But at least for now the beach will remain public per last month’s order of Beirut Municipality. A humanitarian decision partly inspired, it is believed, by the saga of the 4 bought” homeless Syrian refugee children and the public concern and discussion it resulted in.
On 5/3/2016 Beirut Governor Ziad Chebib approved a request to ban the sale of Ramlet al-Baida beach that was in danger of being fenced off from the public by private developers. His decision approves a request by the Public Works Ministry to prohibit the sale of the area and affirm that Ramlet el Baida beach cannot be bought or sold according to Order 144, issued in 1925 under the French mandate. Article 2 of Order 144 listed properties that should belong to the public, and included the “sea’s shore until the farthest area reached by waves during winter, as well as sand and rock shores.” However, Article 3 did grant those, who owned parts of coastal properties before the decision was issued, the right to use them for commercial purposes. If the state was to prevent such use of these properties to safeguard public interest, it ought to pay “fair compensations in advance,” the decision said. In 1966, another decree was issued to allow owners to build on their properties if their plans were approved by the Lebanese government and served touristic or industrial purposes.

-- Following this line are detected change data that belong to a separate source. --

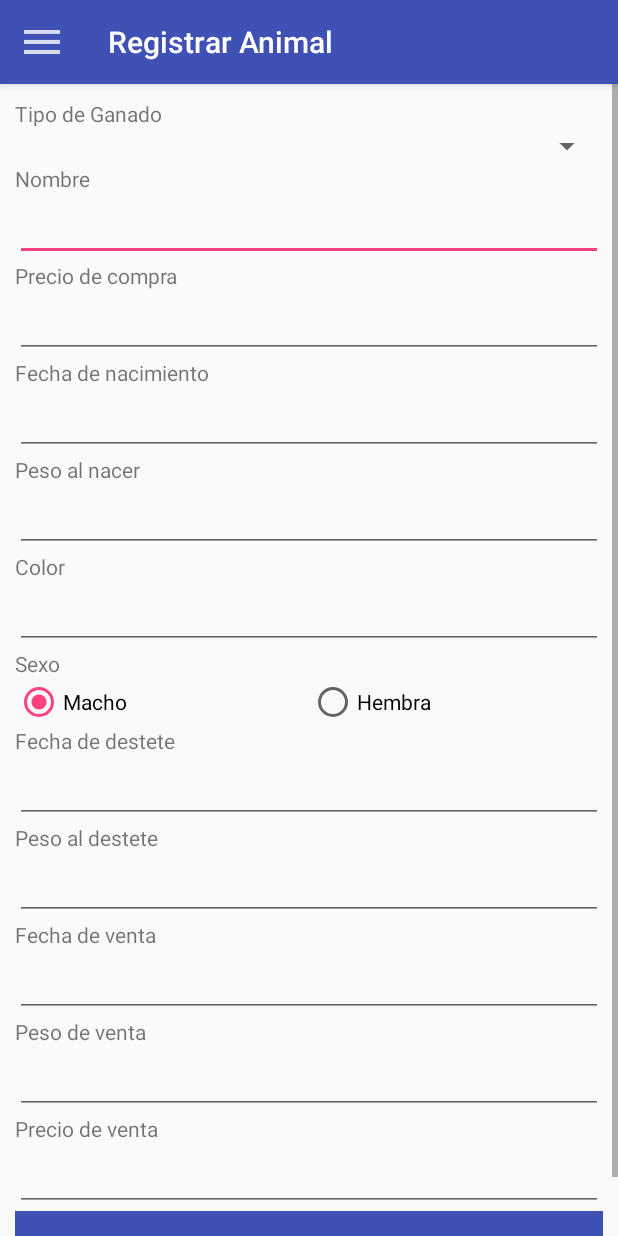
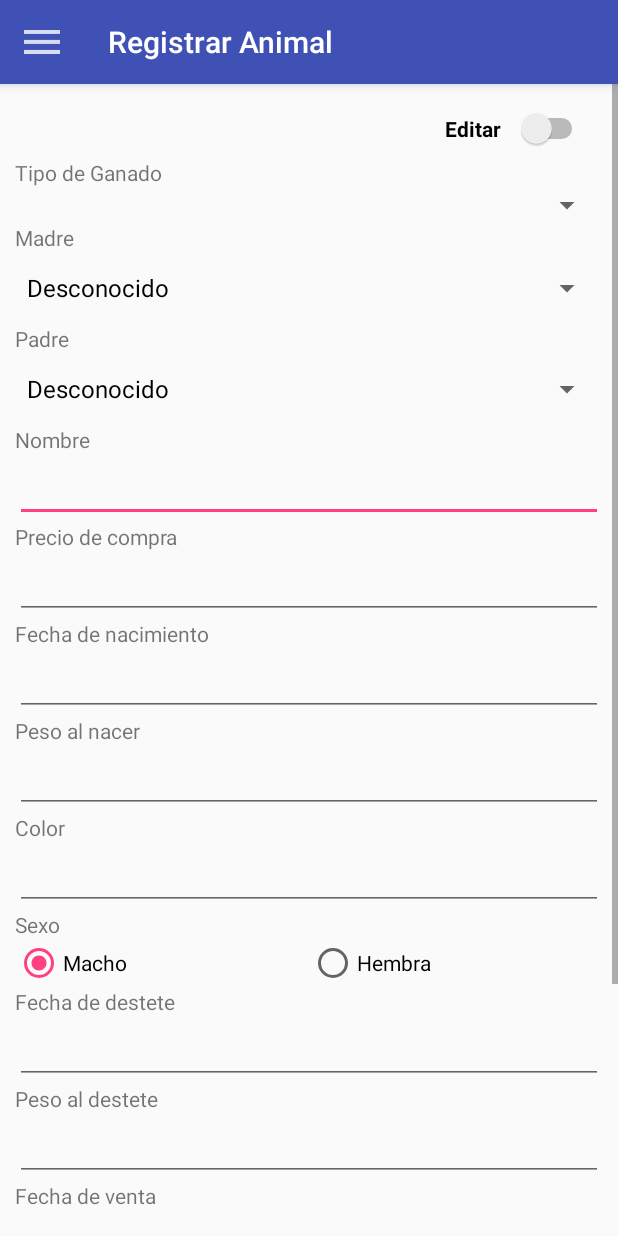
Before and after one commit to carlos-ruiz/cattle-control, an Android app: the screen it shows after launch (MainActivity), in the side drawer, after a tap on "Registrar Animal", on a phone screen of 412 x 824 dp. Run offline under Robolectric (Android 15) with nearby library versions, the phone set to English and light mode, and no system bars; libraries missing offline, so code that uses them is left out: net.danlew.android, org.greenrobot.greendao; 12 statements that could not run were skipped.

Commit message:
Edicion y alta de animales

```diff
--- a/app/src/main/AndroidManifest.xml
+++ b/app/src/main/AndroidManifest.xml
@@ -4,7 +4,7 @@
 
     <application
         android:name=".util.App"
-        android:allowBackup="true"
+        android:allowBackup="false"
         android:icon="@mipmap/ic_sheep"
         android:label="@string/app_name"
         android:roundIcon="@mipmap/ic_sheep_round"
--- a/app/src/main/java/com/cruiz90/controldeganado/fragments/AddAnimalFragment.java
+++ b/app/src/main/java/com/cruiz90/controldeganado/fragments/AddAnimalFragment.java
@@ -20,9 +20,11 @@ import android.widget.Toast;
 import com.cruiz90.controldeganado.R;
 import com.cruiz90.controldeganado.activities.MainActivity;
 import com.cruiz90.controldeganado.entities.Animal;
+import com.cruiz90.controldeganado.entities.AnimalDao;
 import com.cruiz90.controldeganado.entities.AnimalType;
 import com.cruiz90.controldeganado.util.DBConnection;
 
+import org.greenrobot.greendao.query.QueryBuilder;
 import org.joda.time.DateTime;
 
 import java.text.SimpleDateFormat;
@@ -39,6 +41,9 @@ public class AddAnimalFragment extends Fragment {
     private RadioButton rb_male;
     private Button b_save;
     private AnimalType selectedType;
+    private Animal selectedMother;
+    private Animal selectedFather;
+    private List<Animal> females, males;
 
     public AddAnimalFragment() {
         // Required empty public constructor
@@ -50,18 +55,78 @@ public class AddAnimalFragment extends Fragment {
                              Bundle savedInstanceState) {
         View root = inflater.inflate(R.layout.fragment_add_animal, container, false);
 
-        selectedType = null;
+        //Definiendo los valores a mostrar en el spinner
+        List<AnimalType> animalTypes = DBConnection.getInstance().loadAll(AnimalType.class);
+        selectedType = animalTypes.get(0);
+
+        //Animal temporal para madre o padre desconocidos
+        final Animal unknown = new Animal();
+        unknown.setName(getString(R.string.unknown));
+
+        females = getPossibleParents(false, selectedType);
+        females.add(0, unknown);
+
+        males = getPossibleParents(true, selectedType);
+        males.add(0, unknown);
 
         Spinner spinner = (Spinner) root.findViewById(R.id.s_animalType);
-        //Definiendo los valores a mostrar en el spinner
-        List<AnimalType> animalTypes = DBConnection.getInstance().loadAll(AnimalType.class);
-        ArrayAdapter<AnimalType> adapter = new ArrayAdapter<>(getActivity(), R.layout.support_simple_spinner_dropdown_item, animalTypes);
+
+        final ArrayAdapter<AnimalType> adapter = new ArrayAdapter<>(getActivity(), R.layout.support_simple_spinner_dropdown_item, animalTypes);
         adapter.setDropDownViewResource(R.layout.support_simple_spinner_dropdown_item);
         spinner.setAdapter(adapter);
+
+        //Spinner para obtener la madre
+        Spinner motherSpinner = (Spinner) root.findViewById(R.id.s_mother);
+
+        final ArrayAdapter<Animal> motherAdapter = new ArrayAdapter<>(getActivity(), R.layout.support_simple_spinner_dropdown_item, females);
+        motherAdapter.setDropDownViewResource(R.layout.support_simple_spinner_dropdown_item);
+        motherSpinner.setAdapter(motherAdapter);
+        motherSpinner.setOnItemSelectedListener(new AdapterView.OnItemSelectedListener() {
+            @Override
+            public void onItemSelected(AdapterView<?> parent, View view, int position, long id) {
+                selectedMother = (Animal) parent.getItemAtPosition(position);
+            }
+
+            @Override
+            public void onNothingSelected(AdapterView<?> parent) {
+
+            }
+        });
+
+        //Spinner para obtener el padre
+        Spinner fatherSpinner = (Spinner) root.findViewById(R.id.s_father);
+
+        final ArrayAdapter<Animal> fatherAdapter = new ArrayAdapter<>(getActivity(), R.layout.support_simple_spinner_dropdown_item, males);
+        fatherAdapter.setDropDownViewResource(R.layout.support_simple_spinner_dropdown_item);
+        fatherSpinner.setAdapter(fatherAdapter);
+        fatherSpinner.setOnItemSelectedListener(new AdapterView.OnItemSelectedListener() {
+            @Override
+            public void onItemSelected(AdapterView<?> parent, View view, int position, long id) {
+                selectedFather = (Animal) parent.getItemAtPosition(position);
+            }
+
+            @Override
+            public void onNothingSelected(AdapterView<?> parent) {
+
+            }
+        });
+
         spinner.setOnItemSelectedListener(new AdapterView.OnItemSelectedListener() {
             @Override
             public void onItemSelected(AdapterView<?> parent, View view, int position, long id) {
                 selectedType = (AnimalType) parent.getItemAtPosition(position);
+                females.clear();
+                females.add(unknown);
+                for (Animal a : getPossibleParents(false, selectedType)) {
+                    females.add(a);
+                }
+                motherAdapter.notifyDataSetChanged();
+                males.clear();
+                males.add(unknown);
+                for (Animal a : getPossibleParents(true, selectedType)) {
+                    males.add(a);
+                }
+                fatherAdapter.notifyDataSetChanged();
             }
 
             @Override
@@ -127,7 +192,13 @@ public class AddAnimalFragment extends Fragment {
                 if (errors.length() > 0) {
                     Toast.makeText(getContext(), errors, Toast.LENGTH_SHORT).show();
                 } else {
-                    Animal animal = new Animal(selectedType, name, buyPrice, birthDate, birthWeight, color, isMale, weaningDate, weaningWeight, soldDate, soldWeight, soldPrice);
+                    if (selectedFather.getName().equals(getString(R.string.unknown))) {
+                        selectedFather = null;
+                    }
+                    if (selectedMother.getName().equals(getString(R.string.unknown))) {
+                        selectedMother = null;
+                    }
+                    Animal animal = new Animal(selectedType, name, buyPrice, birthDate, birthWeight, color, isMale, weaningDate, weaningWeight, soldDate, soldWeight, soldPrice, selectedMother, selectedFather);
                     DBConnection.getInstance().insert(animal);
                     Toast.makeText(getContext(), getString(R.string.msgAnimalSaved), Toast.LENGTH_SHORT).show();
                     Intent intent = new Intent(getActivity(), MainActivity.class);
@@ -166,4 +237,11 @@ public class AddAnimalFragment extends Fragment {
         };
     }
 
+    private List<Animal> getPossibleParents(boolean isMale, AnimalType animalType) {
+        QueryBuilder<Animal> queryBuilder = DBConnection.getInstance().queryBuilder(Animal.class);
+        queryBuilder.where(AnimalDao.Properties.IsMale.eq(isMale), AnimalDao.Properties.AnimalTypeId.eq(animalType.getAnimalTypeId()));
+        queryBuilder.orderDesc(AnimalDao.Properties.Bithdate);
+        return queryBuilder.list();
+    }
+
 }
--- a/app/src/main/java/com/cruiz90/controldeganado/fragments/ListAnimalsFragment.java
+++ b/app/src/main/java/com/cruiz90/controldeganado/fragments/ListAnimalsFragment.java
@@ -8,7 +8,6 @@ import android.view.View;
 import android.view.ViewGroup;
 import android.widget.AdapterView;
 import android.widget.ListView;
-import android.widget.Toast;
 
 import com.cruiz90.controldeganado.R;
 import com.cruiz90.controldeganado.adapters.AnimalsListAdapter;
@@ -41,7 +40,8 @@ public class ListAnimalsFragment extends Fragment {
         listView.setOnItemClickListener(new AdapterView.OnItemClickListener() {
             @Override
             public void onItemClick(AdapterView<?> parent, View view, int position, long id) {
-                Toast.makeText(getContext(), animals.get(position).getName(), Toast.LENGTH_SHORT).show();
+                Fragment fragment = DetailsAnimalFragment.newInstance(animals.get(position).getAnimalId());
+                getFragmentManager().beginTransaction().replace(R.id.content_frame,fragment).commit();
             }
         });
         return root;
--- a/app/src/main/res/layout/fragment_add_animal.xml
+++ b/app/src/main/res/layout/fragment_add_animal.xml
@@ -15,6 +15,16 @@
             android:padding="10dp"
             android:orientation="vertical">
 
+            <Switch
+                android:id="@+id/s_edit"
+                android:layout_width="wrap_content"
+                android:layout_height="wrap_content"
+                android:layout_gravity="right"
+                android:padding="10dp"
+                android:switchPadding="@dimen/switch_padding"
+                android:text="@string/edit"
+                android:textStyle="bold"/>
+
             <TextView
                 android:layout_width="match_parent"
                 android:layout_height="wrap_content"
@@ -22,6 +32,26 @@
 
             <Spinner
                 android:id="@+id/s_animalType"
+                android:layout_width="match_parent"
+                android:layout_height="wrap_content" />
+
+            <TextView
+                android:layout_width="match_parent"
+                android:layout_height="wrap_content"
+                android:text="@string/mother" />
+
+            <Spinner
+                android:id="@+id/s_mother"
+                android:layout_width="match_parent"
+                android:layout_height="wrap_content" />
+
+            <TextView
+                android:layout_width="match_parent"
+                android:layout_height="wrap_content"
+                android:text="@string/father" />
+
+            <Spinner
+                android:id="@+id/s_father"
                 android:layout_width="match_parent"
                 android:layout_height="wrap_content" />
 
@@ -187,6 +217,15 @@
                 android:background="@color/colorPrimary"
                 android:textColor="#FFF"
                 android:text="@string/save" />
+
+            <Button
+                android:id="@+id/b_edit"
+                android:layout_width="match_parent"
+                android:layout_height="wrap_content"
+                android:background="@color/colorPrimary"
+                android:textColor="#FFF"
+                android:visibility="gone"
+                android:text="@string/save_changes" />
         </LinearLayout>
 
     </FrameLayout>
--- /dev/null
+++ b/app/src/main/res/values/dimen.xml
@@ -0,0 +1,4 @@
+<?xml version="1.0" encoding="utf-8"?>
+<resources>
+    <dimen name="switch_padding">10dp</dimen>
+</resources>
--- a/app/src/main/res/values/strings.xml
+++ b/app/src/main/res/values/strings.xml
@@ -39,5 +39,12 @@
     <string name="errorNullName">Escriba el nombre del animal</string>
     <string name="errorNullColor">Escriba el color del animal</string>
     <string name="msgAnimalSaved">Animal guardado correctamente</string>
+    <string name="mother">Madre</string>
+    <string name="father">Padre</string>
+    <string name="unknown">Desconocido</string>
+
+    <string name="edit">Editar</string>
+    <string name="save_changes">Guardar cambios</string>
+    <string name="msgChangesSaved">Cambios guardados correctamente</string>
     <!--END ADD ANIMAL-->
 </resources>
```
Also changed, not shown: app/src/main/java/com/cruiz90/controldeganado/activities/MainActivity.java (+5 -5 lines), app/src/main/java/com/cruiz90/controldeganado/adapters/ParentAdapter.java (added, +52 -0 lines), app/src/main/java/com/cruiz90/controldeganado/entities/Animal.java (+98 -47 lines), app/src/main/java/com/cruiz90/controldeganado/fragments/DetailsAnimalFragment.java (added, +369 -0 lines), 1 other file.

The Beirut municipality’s important decision means that one mile long Ramlet el Baida beach will remain open to all without charge. Refugees and low income Lebanese who cannot afford the high prices demanded by Beirut’s other “private” beaches, some of which illegally deny entrance to foreign domestic workers and certain refugees.
The municipality of Beirut has been lobbied for some time by environmentalist and civil society NGOs to keep it public. The publicity over the 4 Syrian refugee children who were “sold” at Ramlet el Baida and other information provided to Beirut’s Municipal Council is believed to have tipped the scales.
As noted above, this observer credits the 4 Syrian refugee children and the concern over their well-being with influencing Beirut Governor Ziad Chebib’s humanitarian decision.
Feeding Starving Syrian Refugee Children in Beirut
Apart from their physical security, the greatest need of Syrian and other refugee children forced into Lebanon by the war next door is to eliminate malnutrition and lack of regular meals.
Yet again, the four Syrian children have made a difference because their plight was instrumental in establishing the NGO Meals for Syrian Refugee Children in Lebanon (MSRCL). This initiative can be examined and joined on http://mealsforsyrianrefugeechildrenlebanon.com.
A late April MSRCL meal distribution event in South Beirut for hundreds of Syrian and Palestinian children.
Organizing even one meal for a starving Syrian or Palestinian refugee child–or for any malnourished youngster displaced by the war in Syria isn’t everything that matters right now in this region. For many of those working among them and to feed them it’s the only thing that matters.
Until the precious ones can return home.
To provide a meal to a Syrian refugee child in Lebanon: Please visit: